Wendell’s Weekend Pick: ‘Respect’

The Atlanta Journal-Constitution
June 14, 2007
Review by Wendell Brock

If you could pick one song as the soundtrack of your life, what would it be? Gloria Gaynor’s “I Will Survive,” perhaps. The Gershwins’ “Someone to Watch Over Me,” maybe. How about Janis Joplin’s trademark “Piece of My Heart”?

Such is the premise of Dorothy Marcic’s “Respect: A Musical Journey of Women,” the jukebox revue on the 14th Street Playhouse main stage that charts the history of the American female as a chronicle of hard work, disappointment, strength, integrity and love.

The author, who has a background as a leadership-seminar instructor, has a way of interlacing show-business icons with figures from the social movement, so “Respect” ends up being as much about Donna Reed, Annette Funicello and Marilyn Monroe as it does Ida B. Wells, Rosa Parks and Betty Friedan.

If “Respect” is overloaded with Top 40 ditties about boy lust, it also has a few honest things to say about the immigrant experience, alcoholic husbands, single moms and the indomitable spirit of the female psyche. But instead of operating like a blistering social critique, it comes off as a warmhearted, generous and life-affirming piece of entertainment pie.

Featherweight though it may be, “Respect” honors the first tenet of musical theater. When there’s no other way to express an emotion, do a song. “Tall Paul.” “Animal Crackers in My Soup.” “Tain’t Nobody’s Business If I Do.” “Diamonds Are a Girl’s Best Friend.” “I Am Woman.” “Bend Me, Shape Me.”

Part of the fun is guessing which tune will pop up next. Are you ready, girls?

THE 411: 8 p.m. Wednesdays-Saturdays; 2 p.m. Saturdays and Sundays. Open-ended. $39.50. 14th Street Playhouse, 173 14th St., Midtown. 404-733-4750; www.woodruff center.org/14thstplayhouse

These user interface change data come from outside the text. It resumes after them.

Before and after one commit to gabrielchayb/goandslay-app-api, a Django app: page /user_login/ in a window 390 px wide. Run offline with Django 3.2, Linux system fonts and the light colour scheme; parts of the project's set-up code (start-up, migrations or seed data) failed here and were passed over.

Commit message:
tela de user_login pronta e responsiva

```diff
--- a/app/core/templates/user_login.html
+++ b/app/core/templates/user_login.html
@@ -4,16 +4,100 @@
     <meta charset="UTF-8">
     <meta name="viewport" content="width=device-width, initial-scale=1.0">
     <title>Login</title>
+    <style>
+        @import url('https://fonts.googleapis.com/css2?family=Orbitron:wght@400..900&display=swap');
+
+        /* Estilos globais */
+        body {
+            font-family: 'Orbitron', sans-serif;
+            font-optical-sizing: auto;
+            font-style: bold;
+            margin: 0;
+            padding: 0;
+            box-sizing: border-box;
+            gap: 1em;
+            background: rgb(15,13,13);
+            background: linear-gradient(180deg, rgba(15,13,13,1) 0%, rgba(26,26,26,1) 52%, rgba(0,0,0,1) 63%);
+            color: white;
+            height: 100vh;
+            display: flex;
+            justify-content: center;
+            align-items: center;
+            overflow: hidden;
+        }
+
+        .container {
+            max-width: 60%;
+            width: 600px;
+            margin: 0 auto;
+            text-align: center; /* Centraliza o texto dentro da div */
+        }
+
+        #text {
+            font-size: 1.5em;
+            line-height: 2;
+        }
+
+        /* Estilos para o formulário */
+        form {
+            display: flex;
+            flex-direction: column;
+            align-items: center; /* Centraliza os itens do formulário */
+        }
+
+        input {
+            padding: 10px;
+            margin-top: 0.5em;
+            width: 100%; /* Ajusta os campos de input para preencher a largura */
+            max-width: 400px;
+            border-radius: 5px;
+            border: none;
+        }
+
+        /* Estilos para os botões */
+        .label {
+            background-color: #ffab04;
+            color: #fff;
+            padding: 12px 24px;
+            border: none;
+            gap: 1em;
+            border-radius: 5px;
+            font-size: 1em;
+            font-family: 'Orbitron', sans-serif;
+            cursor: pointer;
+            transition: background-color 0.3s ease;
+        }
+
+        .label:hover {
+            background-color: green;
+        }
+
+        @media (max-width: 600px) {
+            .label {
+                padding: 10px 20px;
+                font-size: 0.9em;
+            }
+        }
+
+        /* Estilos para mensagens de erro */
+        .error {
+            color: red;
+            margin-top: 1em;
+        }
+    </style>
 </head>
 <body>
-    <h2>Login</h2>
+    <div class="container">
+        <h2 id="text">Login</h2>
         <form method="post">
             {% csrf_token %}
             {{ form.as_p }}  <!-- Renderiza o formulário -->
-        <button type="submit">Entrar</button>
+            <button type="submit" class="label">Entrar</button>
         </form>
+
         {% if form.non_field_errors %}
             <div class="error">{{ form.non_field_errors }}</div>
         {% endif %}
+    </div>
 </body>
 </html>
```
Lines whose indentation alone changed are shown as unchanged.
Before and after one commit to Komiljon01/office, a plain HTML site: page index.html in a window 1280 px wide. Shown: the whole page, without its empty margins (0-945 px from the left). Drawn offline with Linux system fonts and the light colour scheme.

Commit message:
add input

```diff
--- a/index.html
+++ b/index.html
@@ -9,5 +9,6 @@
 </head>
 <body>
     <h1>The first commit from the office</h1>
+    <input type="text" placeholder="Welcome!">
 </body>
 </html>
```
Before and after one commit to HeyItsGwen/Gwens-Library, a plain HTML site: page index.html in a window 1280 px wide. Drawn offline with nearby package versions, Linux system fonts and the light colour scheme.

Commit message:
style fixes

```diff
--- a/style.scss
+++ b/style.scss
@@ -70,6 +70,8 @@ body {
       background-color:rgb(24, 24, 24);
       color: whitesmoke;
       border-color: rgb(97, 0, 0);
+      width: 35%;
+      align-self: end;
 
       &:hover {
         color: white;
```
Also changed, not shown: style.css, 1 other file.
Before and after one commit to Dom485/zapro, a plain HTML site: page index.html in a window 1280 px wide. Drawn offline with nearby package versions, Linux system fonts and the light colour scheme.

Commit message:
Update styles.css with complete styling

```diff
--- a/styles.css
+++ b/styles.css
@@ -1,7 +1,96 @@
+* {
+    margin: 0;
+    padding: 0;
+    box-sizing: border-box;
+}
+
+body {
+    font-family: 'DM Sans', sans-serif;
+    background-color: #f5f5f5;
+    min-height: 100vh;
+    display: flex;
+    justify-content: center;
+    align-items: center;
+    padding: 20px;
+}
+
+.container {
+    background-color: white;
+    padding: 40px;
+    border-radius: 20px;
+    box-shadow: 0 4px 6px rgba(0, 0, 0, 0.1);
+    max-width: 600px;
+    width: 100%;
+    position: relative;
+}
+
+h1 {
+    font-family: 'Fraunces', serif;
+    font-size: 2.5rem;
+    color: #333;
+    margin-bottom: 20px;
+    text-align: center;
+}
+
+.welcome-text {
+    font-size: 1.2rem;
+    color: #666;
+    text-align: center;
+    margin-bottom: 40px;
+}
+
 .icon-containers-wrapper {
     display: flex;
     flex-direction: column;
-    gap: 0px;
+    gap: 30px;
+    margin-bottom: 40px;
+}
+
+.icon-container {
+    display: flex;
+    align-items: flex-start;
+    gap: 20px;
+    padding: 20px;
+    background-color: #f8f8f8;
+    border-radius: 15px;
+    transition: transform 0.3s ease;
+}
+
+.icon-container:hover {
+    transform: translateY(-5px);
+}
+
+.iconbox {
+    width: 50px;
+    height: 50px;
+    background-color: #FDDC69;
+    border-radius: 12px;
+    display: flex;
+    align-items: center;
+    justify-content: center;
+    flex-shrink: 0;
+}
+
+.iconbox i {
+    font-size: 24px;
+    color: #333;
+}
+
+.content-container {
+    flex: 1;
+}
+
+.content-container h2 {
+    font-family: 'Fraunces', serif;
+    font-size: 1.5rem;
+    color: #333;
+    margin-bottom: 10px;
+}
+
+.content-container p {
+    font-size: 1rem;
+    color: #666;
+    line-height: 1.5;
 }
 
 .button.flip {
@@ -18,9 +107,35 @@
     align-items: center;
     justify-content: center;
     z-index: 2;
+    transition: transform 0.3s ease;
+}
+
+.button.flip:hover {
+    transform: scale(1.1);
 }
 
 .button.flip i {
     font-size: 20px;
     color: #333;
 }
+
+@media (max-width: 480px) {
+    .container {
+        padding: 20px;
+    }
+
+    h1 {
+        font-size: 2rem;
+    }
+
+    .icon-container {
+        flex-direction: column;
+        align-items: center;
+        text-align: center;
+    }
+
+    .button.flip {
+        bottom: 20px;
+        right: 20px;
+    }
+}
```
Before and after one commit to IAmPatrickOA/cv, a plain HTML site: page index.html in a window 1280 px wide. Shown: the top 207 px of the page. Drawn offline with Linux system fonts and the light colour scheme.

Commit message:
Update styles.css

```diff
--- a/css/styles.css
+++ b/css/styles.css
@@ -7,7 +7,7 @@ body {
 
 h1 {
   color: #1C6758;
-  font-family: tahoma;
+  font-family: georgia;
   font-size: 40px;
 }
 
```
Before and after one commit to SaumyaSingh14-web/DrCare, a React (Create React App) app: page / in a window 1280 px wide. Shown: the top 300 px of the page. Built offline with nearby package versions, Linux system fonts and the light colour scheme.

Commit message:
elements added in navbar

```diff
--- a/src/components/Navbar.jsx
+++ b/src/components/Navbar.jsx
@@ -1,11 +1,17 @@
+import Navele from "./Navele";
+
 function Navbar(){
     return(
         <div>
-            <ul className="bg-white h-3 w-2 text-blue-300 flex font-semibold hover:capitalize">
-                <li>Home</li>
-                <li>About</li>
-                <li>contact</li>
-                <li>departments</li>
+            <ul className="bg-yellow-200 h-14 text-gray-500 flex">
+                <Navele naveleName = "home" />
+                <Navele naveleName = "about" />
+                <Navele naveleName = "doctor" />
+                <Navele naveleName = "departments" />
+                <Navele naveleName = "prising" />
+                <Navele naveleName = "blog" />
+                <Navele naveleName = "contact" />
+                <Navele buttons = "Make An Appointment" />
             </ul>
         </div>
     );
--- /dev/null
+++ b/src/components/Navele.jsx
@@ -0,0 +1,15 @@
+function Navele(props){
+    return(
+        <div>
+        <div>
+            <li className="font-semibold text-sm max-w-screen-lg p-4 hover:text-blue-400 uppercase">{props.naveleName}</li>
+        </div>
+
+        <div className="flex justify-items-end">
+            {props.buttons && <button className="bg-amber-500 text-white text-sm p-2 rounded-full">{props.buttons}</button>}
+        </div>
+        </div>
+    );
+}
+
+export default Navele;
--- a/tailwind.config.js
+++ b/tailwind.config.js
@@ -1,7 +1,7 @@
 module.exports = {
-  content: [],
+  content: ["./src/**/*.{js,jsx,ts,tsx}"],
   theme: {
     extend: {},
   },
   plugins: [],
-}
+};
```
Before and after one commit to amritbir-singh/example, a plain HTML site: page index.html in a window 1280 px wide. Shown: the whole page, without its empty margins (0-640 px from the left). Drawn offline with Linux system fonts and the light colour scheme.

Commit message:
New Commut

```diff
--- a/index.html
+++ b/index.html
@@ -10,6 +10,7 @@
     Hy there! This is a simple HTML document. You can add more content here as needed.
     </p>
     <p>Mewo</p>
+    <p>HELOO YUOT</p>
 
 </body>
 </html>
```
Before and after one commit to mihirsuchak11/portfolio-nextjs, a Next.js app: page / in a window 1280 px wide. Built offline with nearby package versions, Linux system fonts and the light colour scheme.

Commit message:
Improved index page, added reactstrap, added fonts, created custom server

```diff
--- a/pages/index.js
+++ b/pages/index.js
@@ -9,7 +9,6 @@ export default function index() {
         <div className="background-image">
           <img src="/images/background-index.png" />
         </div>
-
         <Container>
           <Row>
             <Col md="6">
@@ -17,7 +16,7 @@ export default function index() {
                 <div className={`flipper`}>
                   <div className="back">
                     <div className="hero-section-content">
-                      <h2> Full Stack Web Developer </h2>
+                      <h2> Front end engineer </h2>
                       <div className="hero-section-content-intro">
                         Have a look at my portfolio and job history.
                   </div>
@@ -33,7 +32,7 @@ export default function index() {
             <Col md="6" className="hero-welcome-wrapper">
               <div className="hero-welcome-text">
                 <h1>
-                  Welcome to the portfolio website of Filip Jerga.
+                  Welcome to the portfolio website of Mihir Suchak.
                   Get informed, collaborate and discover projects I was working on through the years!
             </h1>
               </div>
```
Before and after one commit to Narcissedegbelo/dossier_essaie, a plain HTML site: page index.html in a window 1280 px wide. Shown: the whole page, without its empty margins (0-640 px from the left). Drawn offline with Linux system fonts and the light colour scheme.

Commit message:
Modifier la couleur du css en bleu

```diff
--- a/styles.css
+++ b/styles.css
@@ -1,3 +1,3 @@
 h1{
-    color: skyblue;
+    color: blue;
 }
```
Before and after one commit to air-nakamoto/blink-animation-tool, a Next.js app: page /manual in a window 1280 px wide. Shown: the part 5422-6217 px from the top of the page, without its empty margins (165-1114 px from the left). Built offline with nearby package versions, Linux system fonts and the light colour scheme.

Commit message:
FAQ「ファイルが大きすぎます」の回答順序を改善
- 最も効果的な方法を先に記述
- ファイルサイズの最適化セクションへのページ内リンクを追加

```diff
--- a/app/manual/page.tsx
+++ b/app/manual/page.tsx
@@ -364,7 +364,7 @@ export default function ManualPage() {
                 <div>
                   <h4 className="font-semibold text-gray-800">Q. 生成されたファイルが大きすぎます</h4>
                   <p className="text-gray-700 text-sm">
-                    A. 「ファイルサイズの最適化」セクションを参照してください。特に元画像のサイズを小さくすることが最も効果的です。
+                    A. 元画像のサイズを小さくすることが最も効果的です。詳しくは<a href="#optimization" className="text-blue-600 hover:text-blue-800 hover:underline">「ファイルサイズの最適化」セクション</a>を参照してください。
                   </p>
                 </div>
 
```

THE VERDICT: Where the girls are: a giddy and infectious jukebox revue.